Toss a bottle into a recycling bin in western Pennsylvania and send that bottle on a journey that can result in a new amber, green or clear bottle on a store shelf in 30 days or less. Thanks to the region’s robust glass manufacturing, processing and recycling industry, the entire process never even needs to cross state lines. Lending a voice to the success of glass recycling in western Pennsylvania are the “Faces of Glass” – those who collect, transport, process and manufacture glass bottles, jars and jugs – featured in a new video produced by Pennsylvania Resources Council (PRC).
“We’re excited to offer a behind-the scenes look at where your bottle travels and encourage everyone to recycle glass since it’s 100% forever recyclable,” explains PRC Deputy Director Sarah Alessio Shea. “Our five-minute video showcases PRC’s many partners who enable us to bolster glass recycling, an industry that spurs economic growth by feeding a circular economy while at the same time protecting the environment by saving energy and conserving natural resources.”

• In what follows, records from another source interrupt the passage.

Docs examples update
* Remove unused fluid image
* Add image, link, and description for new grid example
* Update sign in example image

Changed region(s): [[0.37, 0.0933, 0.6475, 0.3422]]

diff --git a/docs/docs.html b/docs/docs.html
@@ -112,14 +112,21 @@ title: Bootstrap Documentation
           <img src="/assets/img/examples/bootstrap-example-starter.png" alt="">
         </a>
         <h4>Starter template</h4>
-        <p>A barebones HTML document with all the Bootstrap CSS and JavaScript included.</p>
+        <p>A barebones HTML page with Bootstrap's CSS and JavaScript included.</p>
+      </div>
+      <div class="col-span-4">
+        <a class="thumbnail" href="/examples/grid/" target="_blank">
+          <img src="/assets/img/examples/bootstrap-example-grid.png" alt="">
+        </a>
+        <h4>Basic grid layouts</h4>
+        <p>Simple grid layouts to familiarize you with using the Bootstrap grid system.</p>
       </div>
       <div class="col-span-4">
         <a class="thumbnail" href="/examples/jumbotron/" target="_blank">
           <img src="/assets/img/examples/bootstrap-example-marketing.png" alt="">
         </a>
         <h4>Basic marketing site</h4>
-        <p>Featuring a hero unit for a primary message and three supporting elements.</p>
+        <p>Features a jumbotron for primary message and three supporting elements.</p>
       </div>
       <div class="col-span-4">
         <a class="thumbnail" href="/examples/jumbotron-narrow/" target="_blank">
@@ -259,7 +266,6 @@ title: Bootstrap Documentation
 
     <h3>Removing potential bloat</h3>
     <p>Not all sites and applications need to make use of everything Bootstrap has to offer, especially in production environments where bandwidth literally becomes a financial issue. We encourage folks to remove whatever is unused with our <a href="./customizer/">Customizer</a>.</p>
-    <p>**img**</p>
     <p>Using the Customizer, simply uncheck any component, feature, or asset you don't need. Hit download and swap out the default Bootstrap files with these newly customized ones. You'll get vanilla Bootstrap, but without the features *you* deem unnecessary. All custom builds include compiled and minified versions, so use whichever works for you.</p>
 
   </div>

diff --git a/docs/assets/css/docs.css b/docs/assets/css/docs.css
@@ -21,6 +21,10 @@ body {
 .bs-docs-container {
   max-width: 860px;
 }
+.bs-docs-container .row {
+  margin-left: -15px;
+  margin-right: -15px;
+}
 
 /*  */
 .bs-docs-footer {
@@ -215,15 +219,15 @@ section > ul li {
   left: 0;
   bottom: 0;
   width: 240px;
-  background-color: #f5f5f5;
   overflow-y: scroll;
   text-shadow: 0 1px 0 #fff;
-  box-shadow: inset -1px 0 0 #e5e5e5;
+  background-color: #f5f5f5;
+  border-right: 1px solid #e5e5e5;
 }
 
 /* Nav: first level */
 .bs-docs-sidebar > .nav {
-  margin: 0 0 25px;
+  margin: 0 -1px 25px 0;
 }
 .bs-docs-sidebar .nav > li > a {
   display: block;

A companion zine, “We Recycle Glass in SW Pennsylvania” – also available at www.prc.org/glass – showcases the “Faces of Glass” as well as the history of glass making (Pittsburgh was once home to 80% of the state’s glass factories), options for finding recycling locations, and a glass glossary. The booklet also follows the journey of a Red Ribbon soda bottle from recycling bin back to store shelf.

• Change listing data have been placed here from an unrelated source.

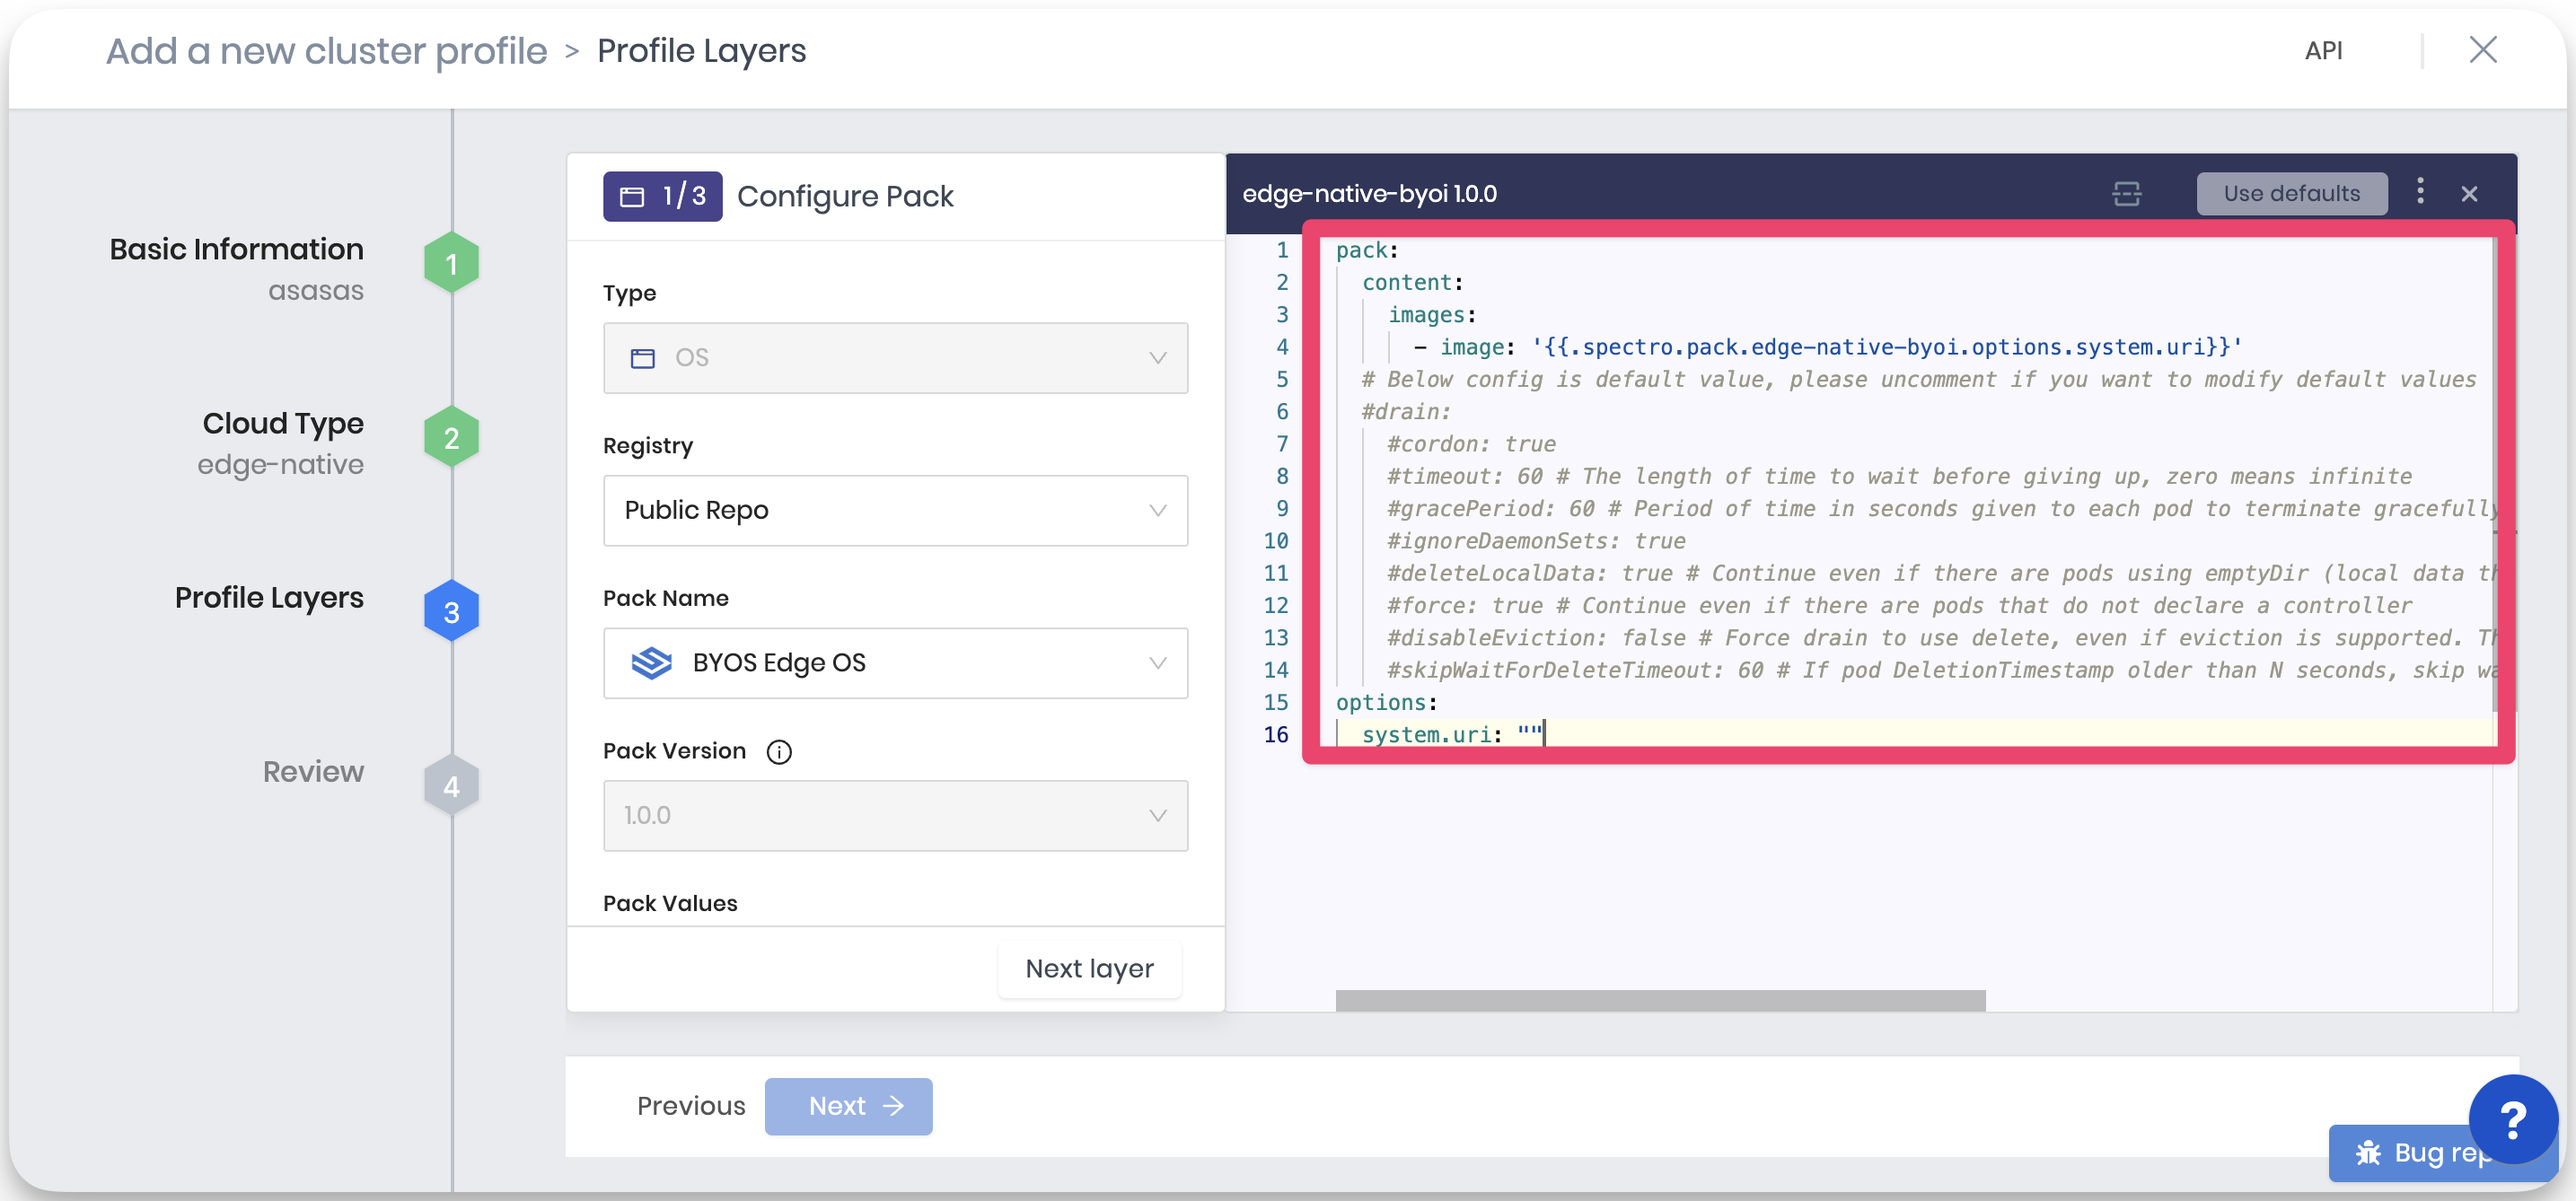
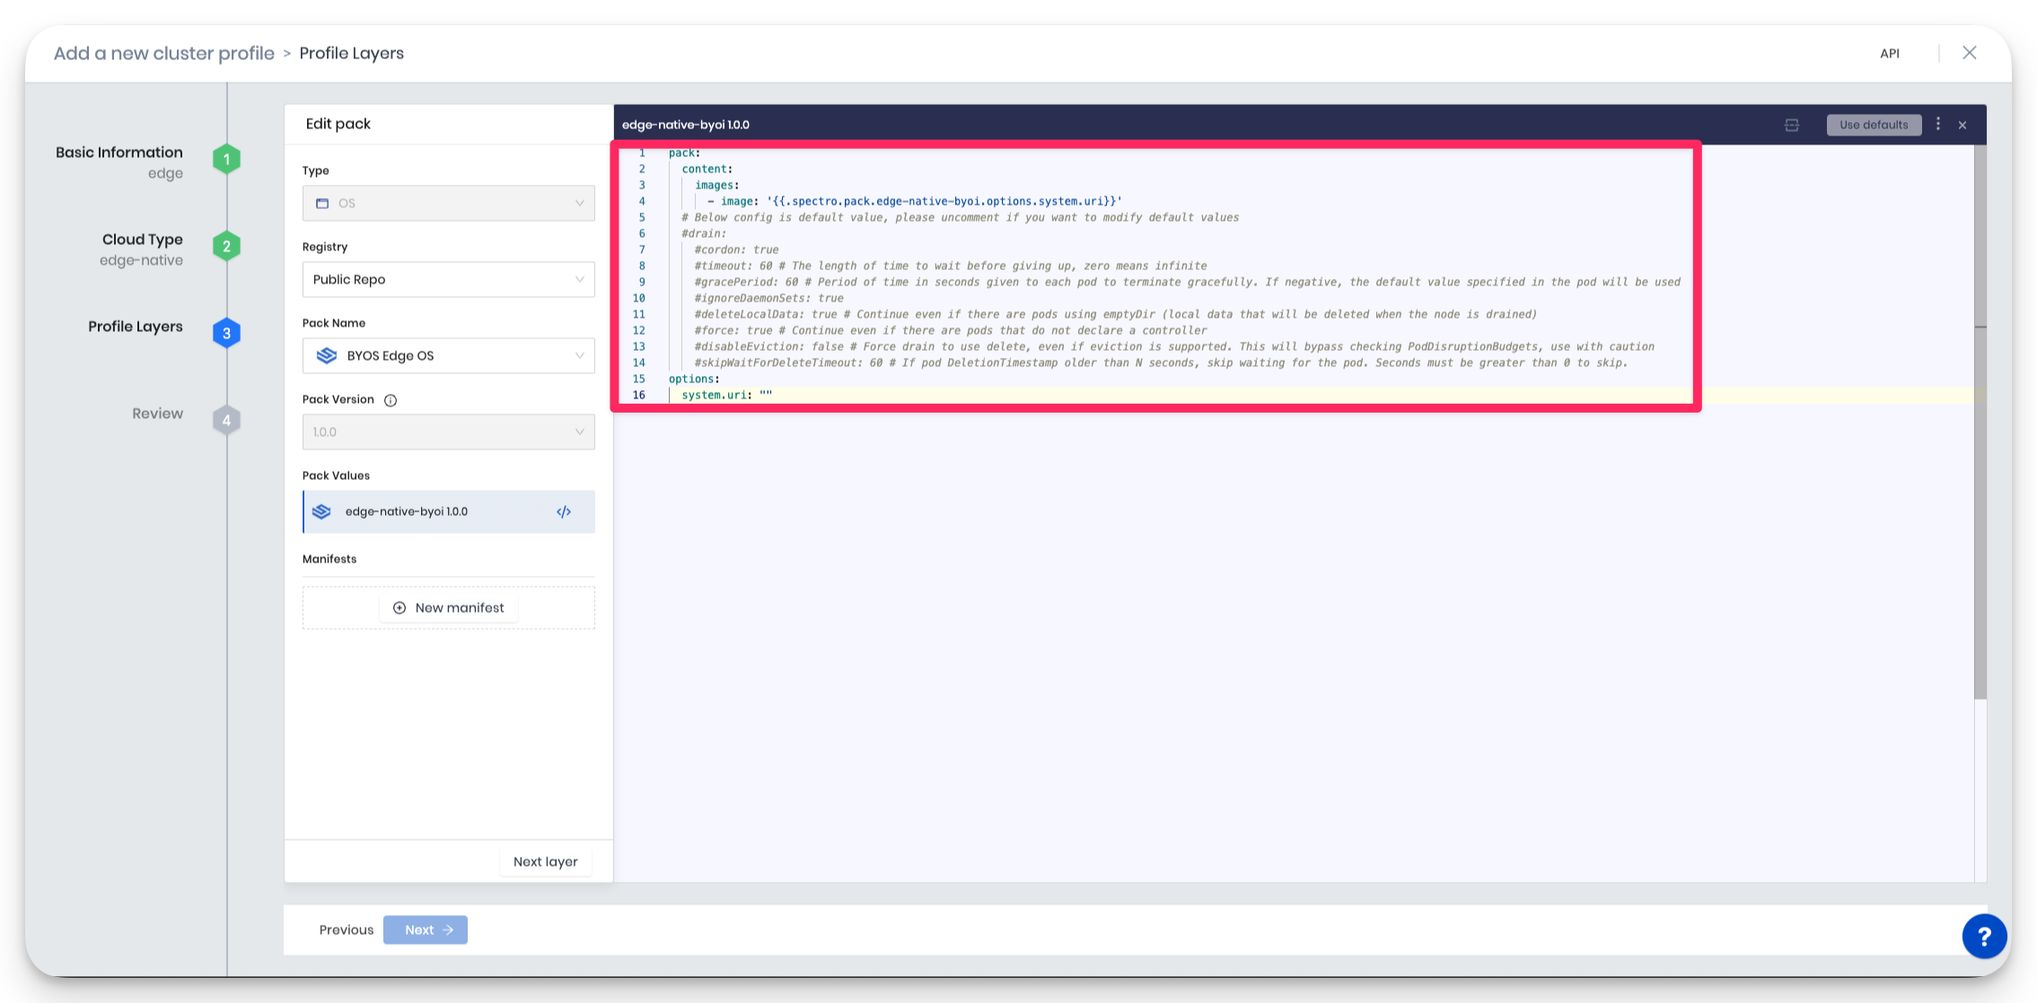
chore: DOC-778 final touches

diff --git a/content/docs/04-clusters/03-edge/09-site-deployment/01-model-profile.md b/content/docs/04-clusters/03-edge/09-site-deployment/01-model-profile.md
@@ -88,8 +88,17 @@ The following steps will guide you on how to create a cluster profile for Edge. 
     images: 
       - image: '{{.spectro.pack.edge-native-byoi.options.system.uri}}'
       # - image: example.io/my-other-images/example:v1.0.0 
-      # - image: example.io/my-super-other-images/example:v1.0.0 
-      
+      # - image: example.io/my-super-other-images/example:v1.0.0
+   #drain:
+      #cordon: true
+      #timeout: 60 # The length of time to wait before giving up, zero means infinite
+      #gracePeriod: 60 # Period of time in seconds given to each pod to terminate gracefully. If negative, the default value specified in the pod will be used
+      #ignoreDaemonSets: true
+      #deleteLocalData: true # Continue even if there are pods using emptyDir (local data that will be deleted when the node is drained)
+      #force: true # Continue even if there are pods that do not declare a controller
+      #disableEviction: false # Force drain to use delete, even if eviction is supported. This will bypass checking PodDisruptionBudgets, use with caution
+      #skipWaitForDeleteTimeout: 60 # If pod DeletionTimestamp older than N seconds, skip waiting for the pod. Seconds must be greater than 0 to skip.
+    
   options: 
     system.uri: example.io/my-images/example-custom-os:v1.4.5
   ```
@@ -98,7 +107,7 @@ The following steps will guide you on how to create a cluster profile for Edge. 
 
   <InfoBox>
 
-   You can specify additional images that you may have created that are part of the content bundle. Specify any additional image required by the cluster profile in the `images` section. Add an `- image: ` entry for each image you need to specify. Refer to the [BYOOS Pack](/integrations/byoos) resource to learn more about the pack details.
+   You can customize the node drainage behavior and specify additional images that you may have created that are part of the content bundle. Specify any additional image required by the cluster profile in the `images` section. Add an `- image: ` entry for each image you need to specify. Refer to the [BYOOS Pack](/integrations/byoos) resource to learn more about the pack details.
 
   </InfoBox>
 

diff --git a/content/docs/06-integrations/00-byoos.md b/content/docs/06-integrations/00-byoos.md
@@ -46,7 +46,7 @@ The BYOS Edge OS pack supports the following parameters.
 
 | Parameter            | Description                                            | Type | Default Value |
 |----------------------|--------------------------------------------------------|------| ------------- |
-| `pack:content:` | Specifies the content of the **BYOS Edge OS** pack. | map | N/A |
+| `pack:content` | Specifies the content of the **BYOS Edge OS** pack. | map | N/A |
 | `pack.content.images` | Specifies a list of OS images to use with the pack. | list | N/A |
 | `pack.content.images.image` | An OS image to use with the pack. | string| `'{{.spectro.pack.edge-native-byoi.options.system.uri}}'`|
 | `pack.drain:` | Specifies the drain configuration for the node. | map | N/A
@@ -96,7 +96,7 @@ Select the BYOOS pack and fill out the required parameters during the cluster pr
 
 ![A view of the Kubernetes pack editor with a YAML configuration](/clusters_site-deployment_model-profile_byoos-pack-yaml.png)
 
-
+<br />
 
 ### Node Drainage
 
@@ -111,6 +111,19 @@ To enable node drainage, you must include the `pack.drain` parameter block and s
     drain:
       cordon: true
   ```
+
+You can customize the node drainage process by using the additional parameters in the `pack.drain` parameter block. Refer to the [parameters](#parameters) section for a list of the supported parameters.
+
+You can change the node drainage behavior after a cluster is deployed by updating the cluster profile and applying the changes to the cluster. 
+
+<br />
+
+<WarningBox>
+
+Changing the node drainage behavior after a cluster is deployed will trigger a rolling update on the cluster nodes. Each node will reboot so that the new node drainage behavior can be applied.
+
+</WarningBox>
+
 
 
 

diff --git a/content/docs/00-release-notes.md b/content/docs/00-release-notes.md
@@ -128,6 +128,8 @@ Palette 4.0.0 introduces new features and improvements, including [Palette Verte
 - You can now skip the auto registration of Edge hosts in Palette. This allows you to manually register your Edge hosts in Palette by either using the QR code method or by providing the machine ID in Palette. Set the Edge Installer configuration parameter `disableAutoRegister` to `true` to turn off auto registration. Refer to the [Edge Installer Configuration](/clusters/edge/edge-configuration/installer-reference) documentation to learn more.
 
 
+- You can configure the node drainage behavior for your Edge hosts. To learn more about configuring node drainage, refer to the [Bring Your Own OS (BYOOS) pack](/integrations/byoos#nodedrainage) documentation.
+
 
 
 <h2 id="release-4-0-pde">Palette Dev Engine (PDE)</h2>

“Our region offers such a wealth of resources that it’s possible for Michael Brothers Hauling & Recycling to pick up your bottle from a blue bin in Pittsburgh and transports it 40 miles away to CAP Glass in Mt. Pleasant, where the bottle is crushed into pebble-like cullet,” says Shea. “Then just 100 miles north, the process can be completed at O-I Glass in Brockway where the cullet is remelted and molded back into a glass bottle, jar or jug.”
The glass recycling industry employs eight people for every one person employed at a landfill, and glass is 100% forever recyclable when part of a circular economy. “Our process makes us an even more efficient factory,” says Lucas Brumberg, Unit Plant Manager, O-I Glass. “Not only are you recycling and reusing something but you’re also using less energy, less natural resources in order to produce another container.”
PRC launched its glass recycling campaign in 2019 with a series of pop-up events in response to the elimination of glass in numerous curbside programs. Since then, the nonprofit’s efforts have grown to feature a region-wide glass recycling network that has collected more than 2,700 tons of glass in the past 4 years. In 2022, a PA DEP recycling grant held by Borough of Dormont supported the establishment of the Glass Recycling Collaborative of Southwestern PA, a partnership between PRC and municipalities in Allegheny County. Currently residents of nine municipalities benefit from reliable, uninterrupted glass recycling access, and additional sites are in the planning stage.
“Glass is still one of the most recyclable materials we generate in our homes, and the market for glass recycling is very strong,” according to Shea. “Recycling glass uses 70% less energy than manufacturing glass from raw materials, and recycling is as easy as choosing to toss your bottle or jar into a recycling bin rather than a trash can.”